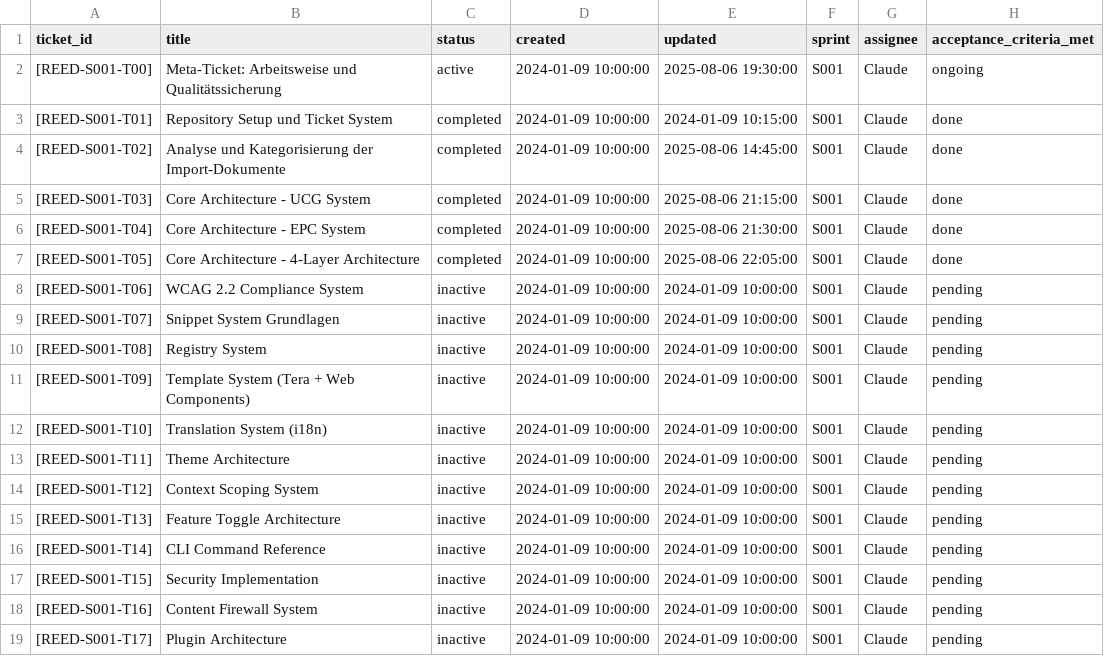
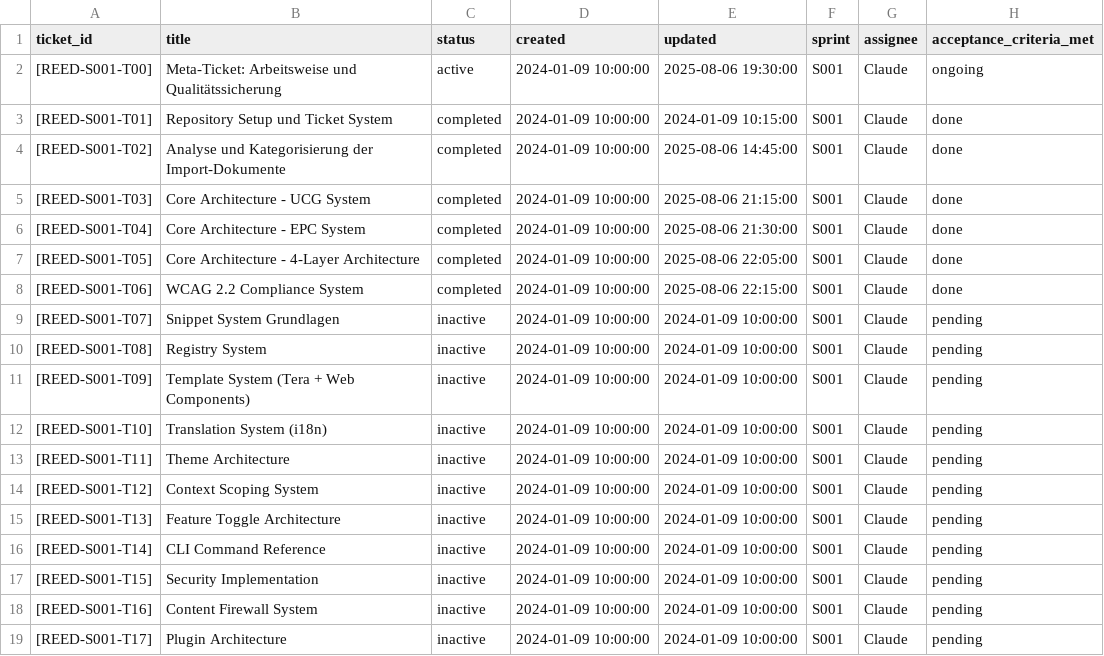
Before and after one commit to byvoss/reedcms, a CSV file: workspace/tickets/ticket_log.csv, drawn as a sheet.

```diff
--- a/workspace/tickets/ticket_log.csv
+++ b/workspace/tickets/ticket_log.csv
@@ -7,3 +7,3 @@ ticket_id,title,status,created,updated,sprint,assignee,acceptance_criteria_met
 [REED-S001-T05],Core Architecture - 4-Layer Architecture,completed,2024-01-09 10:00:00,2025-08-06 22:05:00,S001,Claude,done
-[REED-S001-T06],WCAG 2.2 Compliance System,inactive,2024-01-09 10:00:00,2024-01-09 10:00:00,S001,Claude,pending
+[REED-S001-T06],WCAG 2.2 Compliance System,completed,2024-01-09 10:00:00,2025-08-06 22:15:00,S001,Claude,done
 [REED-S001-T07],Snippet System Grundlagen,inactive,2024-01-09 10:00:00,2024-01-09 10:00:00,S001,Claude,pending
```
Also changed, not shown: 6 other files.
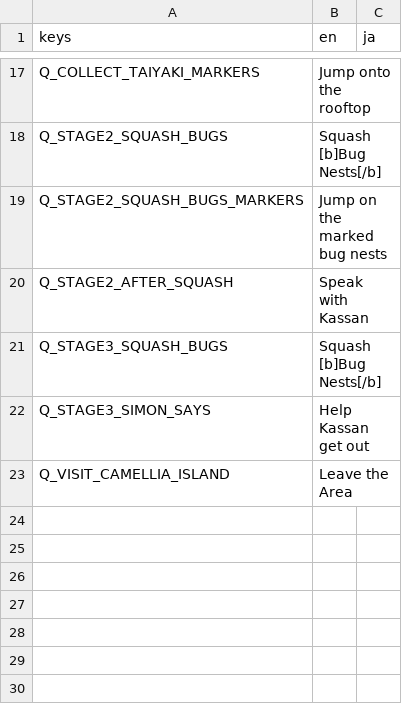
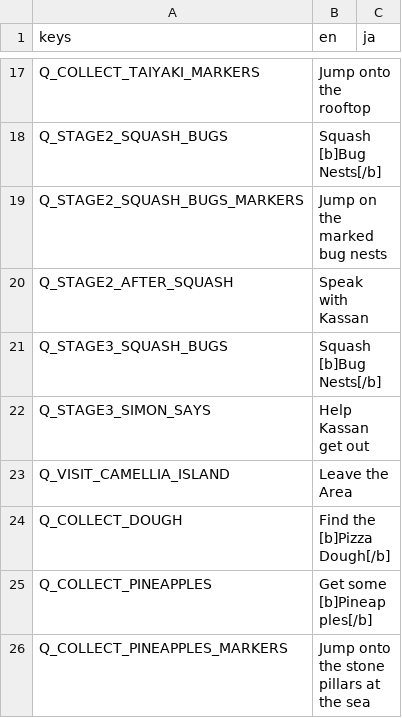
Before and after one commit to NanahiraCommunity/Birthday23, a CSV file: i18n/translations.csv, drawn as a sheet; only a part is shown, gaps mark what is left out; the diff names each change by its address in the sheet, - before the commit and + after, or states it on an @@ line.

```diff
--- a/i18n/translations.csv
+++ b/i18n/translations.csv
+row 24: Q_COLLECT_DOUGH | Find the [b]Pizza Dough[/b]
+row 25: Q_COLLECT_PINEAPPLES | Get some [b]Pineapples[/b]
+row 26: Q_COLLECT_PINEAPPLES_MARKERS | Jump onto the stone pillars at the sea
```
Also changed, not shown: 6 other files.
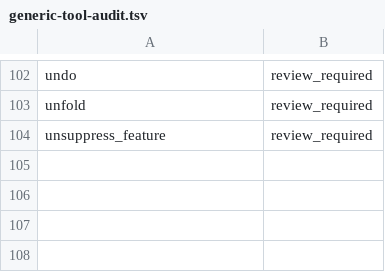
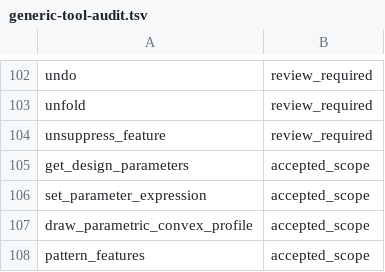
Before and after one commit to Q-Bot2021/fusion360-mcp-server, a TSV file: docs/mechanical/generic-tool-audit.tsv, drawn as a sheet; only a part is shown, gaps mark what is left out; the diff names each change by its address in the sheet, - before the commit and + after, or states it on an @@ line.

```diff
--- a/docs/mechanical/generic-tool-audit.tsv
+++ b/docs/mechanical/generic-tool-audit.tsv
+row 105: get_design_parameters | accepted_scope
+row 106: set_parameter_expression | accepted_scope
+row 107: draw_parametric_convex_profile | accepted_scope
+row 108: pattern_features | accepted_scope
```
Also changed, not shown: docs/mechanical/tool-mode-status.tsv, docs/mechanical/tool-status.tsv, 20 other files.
###
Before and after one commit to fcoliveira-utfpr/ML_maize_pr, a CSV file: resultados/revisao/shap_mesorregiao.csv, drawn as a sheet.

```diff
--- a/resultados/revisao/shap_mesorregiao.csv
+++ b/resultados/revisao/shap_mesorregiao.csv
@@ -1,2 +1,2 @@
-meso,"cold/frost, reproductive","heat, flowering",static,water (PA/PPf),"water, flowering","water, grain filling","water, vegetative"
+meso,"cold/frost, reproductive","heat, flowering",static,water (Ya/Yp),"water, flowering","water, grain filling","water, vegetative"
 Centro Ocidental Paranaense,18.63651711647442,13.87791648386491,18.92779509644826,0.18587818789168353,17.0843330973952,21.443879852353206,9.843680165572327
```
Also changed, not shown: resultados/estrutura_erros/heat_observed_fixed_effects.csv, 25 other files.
###
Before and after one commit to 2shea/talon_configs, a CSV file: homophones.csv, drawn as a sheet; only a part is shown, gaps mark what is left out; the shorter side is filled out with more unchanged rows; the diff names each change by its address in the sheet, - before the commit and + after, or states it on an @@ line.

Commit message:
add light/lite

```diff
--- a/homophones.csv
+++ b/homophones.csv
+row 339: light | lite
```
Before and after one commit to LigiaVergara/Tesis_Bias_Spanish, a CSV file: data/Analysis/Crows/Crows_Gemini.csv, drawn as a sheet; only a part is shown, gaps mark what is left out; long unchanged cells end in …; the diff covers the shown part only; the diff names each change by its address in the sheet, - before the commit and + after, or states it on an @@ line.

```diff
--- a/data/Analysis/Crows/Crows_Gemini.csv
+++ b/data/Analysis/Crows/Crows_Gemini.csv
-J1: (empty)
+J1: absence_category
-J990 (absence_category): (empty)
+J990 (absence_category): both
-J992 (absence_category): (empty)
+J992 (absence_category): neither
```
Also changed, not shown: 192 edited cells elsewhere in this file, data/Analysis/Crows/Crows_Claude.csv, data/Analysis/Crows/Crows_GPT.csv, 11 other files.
###
EXERCISE INSTRUCTIONS: All lines with the word "reproductive" are needed; pull them from the entries and copy each.

ANSWER:
-meso,"cold/frost, reproductive","heat, flowering",static,water (PA/PPf),"water, flowering","water, grain filling","water, vegetative"
+meso,"cold/frost, reproductive","heat, flowering",static,water (Ya/Yp),"water, flowering","water, grain filling","water, vegetative"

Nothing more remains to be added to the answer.